The era of cocooning has transformed homes that once may have been sparse on amenities into indulgent retreats devoted to entertaining, often replete with island kitchens, gleaming Viking appliances and king-sized media centers. The luxurious lifestyle has spilled outside, literally. No longer meant for admiration from afar, the garden is being viewed as a logical extension of the home where one wines, dines or merely contemplates. And, blurring the lines between indoor and outdoor environments is catching on as real estate prices soar.
"Real estate is more expensive than ever, so people realize they can have more breathing room outdoors," says Laurie Lewis, a landscape architect based in the Los Angeles beachside community of Pacific Palisades.
As an entrepreneur and former employee of leading Southern California landscape design firm, Nancy Goslee Power & Associates, Lewis' residential and commercial credits include designing the gardens of actor Tom Hanks and the luxury resort San Ysidro Ranch in Montecito, Calif., as well as the Norton Simon Museum Sculpture Garden in Pasadena, Calif. A recent highlight is the completion of a residential project involving a garden of about 3,000 square feet in a 1930s Mediterranean manse in Los Angeles.
What once was a dated backyard with a hodgepodge of flora has been transformed into a series of living spaces, including a dining area, seating corner, pool, Jacuzzi and a fire pit, gently flowing into one another through a continuity of color, shapes and clustering of plants and flowers.
It begins in the dining area, which like an Italian loggia, is anything but what's conveyed in a patio furniture ad. Covered by the second story of the home, the eight-seat, banquet table and chairs are visible by a series of archways whose columns sit amid a cluster of terra cotta potted plants, including agave, flame-colored kalanchoe succulents, spiky dracaena and rosette-leaved aeoniums.
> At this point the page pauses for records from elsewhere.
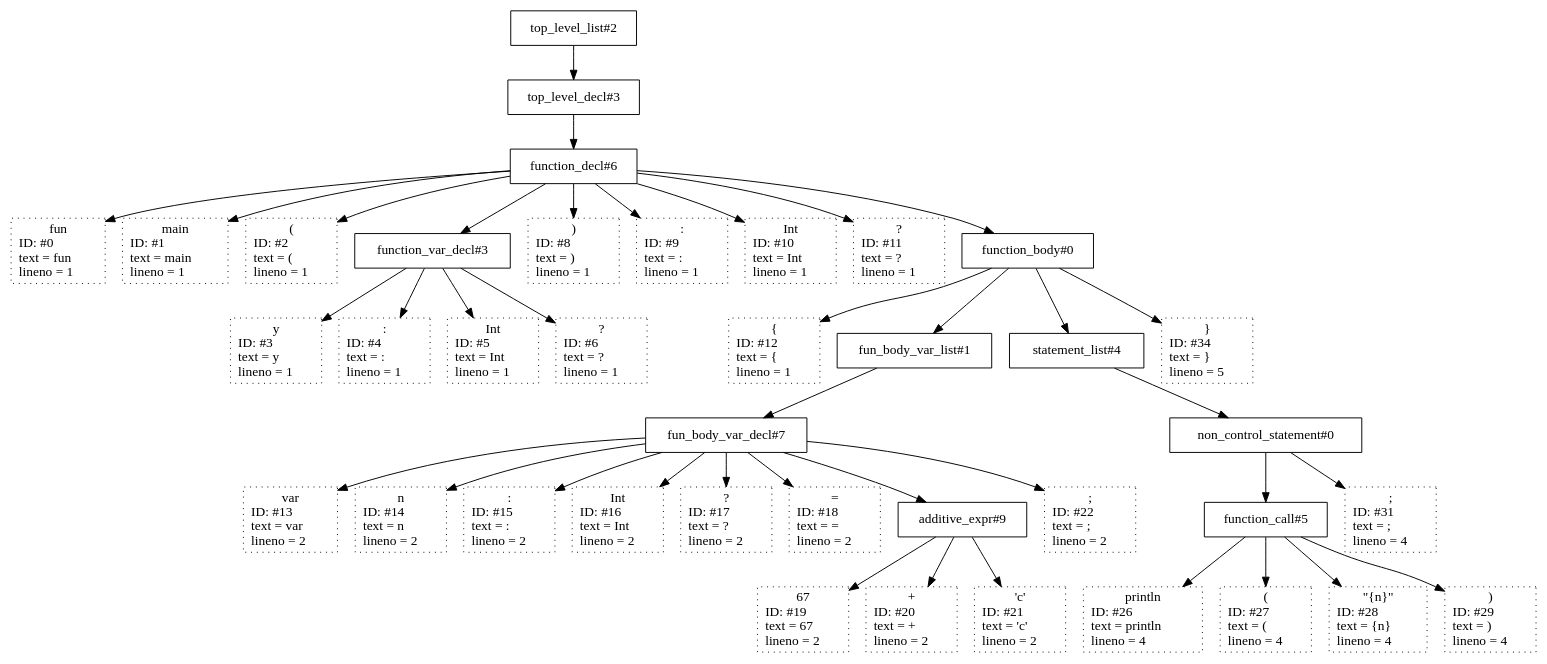
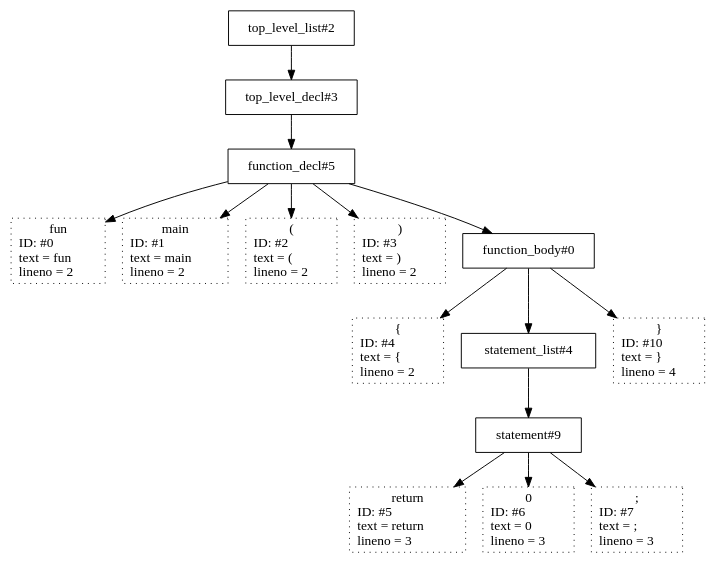
Before and after one commit to JaxenBujy/k0_compiler_group: the diagram in hello_world.kt_tree.dot, drawn with Graphviz. The commit also changed 7 other files, not shown here.

```diff
--- a/hello_world.kt_tree.dot
+++ b/hello_world.kt_tree.dot
@@ -1,79 +1,31 @@
 digraph {
-N38 [shape=box label="top_level_list#2"];
-N38 -> N37;
-N37 [shape=box label="top_level_decl#3"];
-N37 -> N36;
-N36 [shape=box label="function_decl#6"];
-N36 -> N0;
-N0 [shape=box style=dotted label=" fun \n ID: #0 \l text = fun \l lineno = 1\l"];
-N36 -> N1;
-N1 [shape=box style=dotted label=" main \n ID: #1 \l text = main \l lineno = 1\l"];
-N36 -> N2;
-N2 [shape=box style=dotted label=" ( \n ID: #2 \l text = ( \l lineno = 1\l"];
-N36 -> N7;
-N7 [shape=box label="function_var_decl#3"];
-N7 -> N3;
-N3 [shape=box style=dotted label=" y \n ID: #3 \l text = y \l lineno = 1\l"];
-N7 -> N4;
-N4 [shape=box style=dotted label=" : \n ID: #4 \l text = : \l lineno = 1\l"];
-N7 -> N5;
-N5 [shape=box style=dotted label=" Int \n ID: #5 \l text = Int \l lineno = 1\l"];
-N7 -> N6;
-N6 [shape=box style=dotted label=" ? \n ID: #6 \l text = ? \l lineno = 1\l"];
-N36 -> N8;
-N8 [shape=box style=dotted label=" ) \n ID: #8 \l text = ) \l lineno = 1\l"];
-N36 -> N9;
-N9 [shape=box style=dotted label=" : \n ID: #9 \l text = : \l lineno = 1\l"];
-N36 -> N10;
-N10 [shape=box style=dotted label=" Int \n ID: #10 \l text = Int \l lineno = 1\l"];
-N36 -> N11;
-N11 [shape=box style=dotted label=" ? \n ID: #11 \l text = ? \l lineno = 1\l"];
-N36 -> N35;
-N35 [shape=box label="function_body#0"];
-N35 -> N12;
-N12 [shape=box style=dotted label=" { \n ID: #12 \l text = { \l lineno = 1\l"];
-N35 -> N25;
-N25 [shape=box label="fun_body_var_list#1"];
-N25 -> N24;
-N24 [shape=box label="fun_body_var_decl#7"];
-N24 -> N13;
-N13 [shape=box style=dotted label=" var \n ID: #13 \l text = var \l lineno = 2\l"];
-N24 -> N14;
-N14 [shape=box style=dotted label=" n \n ID: #14 \l text = n \l lineno = 2\l"];
-N24 -> N15;
-N15 [shape=box style=dotted label=" : \n ID: #15 \l text = : \l lineno = 2\l"];
-N24 -> N16;
-N16 [shape=box style=dotted label=" Int \n ID: #16 \l text = Int \l lineno = 2\l"];
-N24 -> N17;
-N17 [shape=box style=dotted label=" ? \n ID: #17 \l text = ? \l lineno = 2\l"];
-N24 -> N18;
-N18 [shape=box style=dotted label=" = \n ID: #18 \l text = = \l lineno = 2\l"];
-N24 -> N23;
-N23 [shape=box label="additive_expr#9"];
-N23 -> N19;
-N19 [shape=box style=dotted label=" 67 \n ID: #19 \l text = 67 \l lineno = 2\l"];
-N23 -> N20;
-N20 [shape=box style=dotted label=" + \n ID: #20 \l text = + \l lineno = 2\l"];
-N23 -> N21;
-N21 [shape=box style=dotted label=" 'c' \n ID: #21 \l text = 'c' \l lineno = 2\l"];
-N24 -> N22;
-N22 [shape=box style=dotted label=" ; \n ID: #22 \l text = ; \l lineno = 2\l"];
-N35 -> N33;
-N33 [shape=box label="statement_list#4"];
-N33 -> N32;
-N32 [shape=box label="non_control_statement#0"];
-N32 -> N30;
-N30 [shape=box label="function_call#5"];
-N30 -> N26;
-N26 [shape=box style=dotted label=" println \n ID: #26 \l text = println \l lineno = 4\l"];
-N30 -> N27;
-N27 [shape=box style=dotted label=" ( \n ID: #27 \l text = ( \l lineno = 4\l"];
-N30 -> N28;
-N28 [shape=box style=dotted label=" \"{n}\" \n ID: #28 \l text = {n} \l lineno = 4\l"];
-N30 -> N29;
-N29 [shape=box style=dotted label=" ) \n ID: #29 \l text = ) \l lineno = 4\l"];
-N32 -> N31;
-N31 [shape=box style=dotted label=" ; \n ID: #31 \l text = ; \l lineno = 4\l"];
-N35 -> N34;
-N34 [shape=box style=dotted label=" } \n ID: #34 \l text = } \l lineno = 5\l"];
+N14 [shape=box label="top_level_list#2"];
+N14 -> N13;
+N13 [shape=box label="top_level_decl#3"];
+N13 -> N12;
+N12 [shape=box label="function_decl#5"];
+N12 -> N0;
+N0 [shape=box style=dotted label=" fun \n ID: #0 \l text = fun \l lineno = 2\l"];
+N12 -> N1;
+N1 [shape=box style=dotted label=" main \n ID: #1 \l text = main \l lineno = 2\l"];
+N12 -> N2;
+N2 [shape=box style=dotted label=" ( \n ID: #2 \l text = ( \l lineno = 2\l"];
+N12 -> N3;
+N3 [shape=box style=dotted label=" ) \n ID: #3 \l text = ) \l lineno = 2\l"];
+N12 -> N11;
+N11 [shape=box label="function_body#0"];
+N11 -> N4;
+N4 [shape=box style=dotted label=" { \n ID: #4 \l text = { \l lineno = 2\l"];
+N11 -> N9;
+N9 [shape=box label="statement_list#4"];
+N9 -> N8;
+N8 [shape=box label="statement#9"];
+N8 -> N5;
+N5 [shape=box style=dotted label=" return \n ID: #5 \l text = return \l lineno = 3\l"];
+N8 -> N6;
+N6 [shape=box style=dotted label=" 0 \n ID: #6 \l text = 0 \l lineno = 3\l"];
+N8 -> N7;
+N7 [shape=box style=dotted label=" ; \n ID: #7 \l text = ; \l lineno = 3\l"];
+N11 -> N10;
+N10 [shape=box style=dotted label=" } \n ID: #10 \l text = } \l lineno = 4\l"];
 }
```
Paved in golden brown Sweetwater flagstone, the scene evokes rustic charm.
While some chest-thumpers may want to proudly showcase their barbecuing gadgets, Lewis deliberately faced the shiny stainless steel Viking accoutrements of a grill, burner, refrigerator, icemaker, storage unit and two warming drawers away from the garden and camouflaged by the three-inch thick slab of a Sweetwater flagstone countertop.
"I don't want anything high-tech to spoil the garden's natural beauty," Lewis says.
Core to the garden's beauty is that it doesn't provide sensory overload, because Lewis chose to "edit, edit" her vision into a distilled landscape, featuring fewer, but well-chosen fauna distinguished by their texture and foliage colors, all planted in repetition. In this project, that meant the liberal use of potted King Palms, smoky orange-red euphorbia cotinifolia and dracaenas, popping in hues of milky green, orange and bronze, a serene color palette mirroring the home's interior.
"Creating a great garden is not about a cacophony of flowers, but about inviting spaces that your eye can take in at its own pace," she says. "Flowers are simply the throw pillows."
The principal of a muted color scheme applies to the pool and Jacuzzi, plastered not in recreation center blue but a custom hue with flecks of brown, green and black. Sitting at the base of an elevated landing drilled with three stone spills, the pool doubles as a fountain. Left with a narrow 15-foot border alongside the pool, Lewis chose swaying papyrus and the euphorbia cotinifolia, creating a lush verdant layer masking the possible eyesore of a property line hedge.
A modern feature of the rectangular pool and square Jacuzzi are their shapes, defying the kidney and circular standards, which Lewis believes leads to wasted space, a bigger problem for those not blessed with acreage but postage-stamp-sized backyards.
"Smaller gardens work best with grid-shaped landscapes," she says. "There's too much ambiguity with curves."
Guests left chilly from the dip in the pool can warm up at the sunken, Moroccan-themed fire pit reached via a pathway of six stairs lined with potted plants. In the shape of an octagon, the fire pit is the focal point of the gathering area lined with cushioned banquette seating. Artfully placed aged urns, vivid throw pillows in shades of turquoise and rust and an ornate, antique camel saddle are decorator accents encouraged by Lewis when creating your outdoor room minus the ceiling.
"It's what you'd do inside, so why not outside?" she says.
One surprise for some green-thumb purists is the absence of grass in this project. Originally sketched in the plans, the turf concept, however, didn't pan out due to logistics and nobody is complaining, Lewis says, especially since the couple doesn't have children.
"Nowadays we use way too much lawn as it is and it's more labor intensive than people realize," she says. "Taking grass out of the equation frees you up to try new things."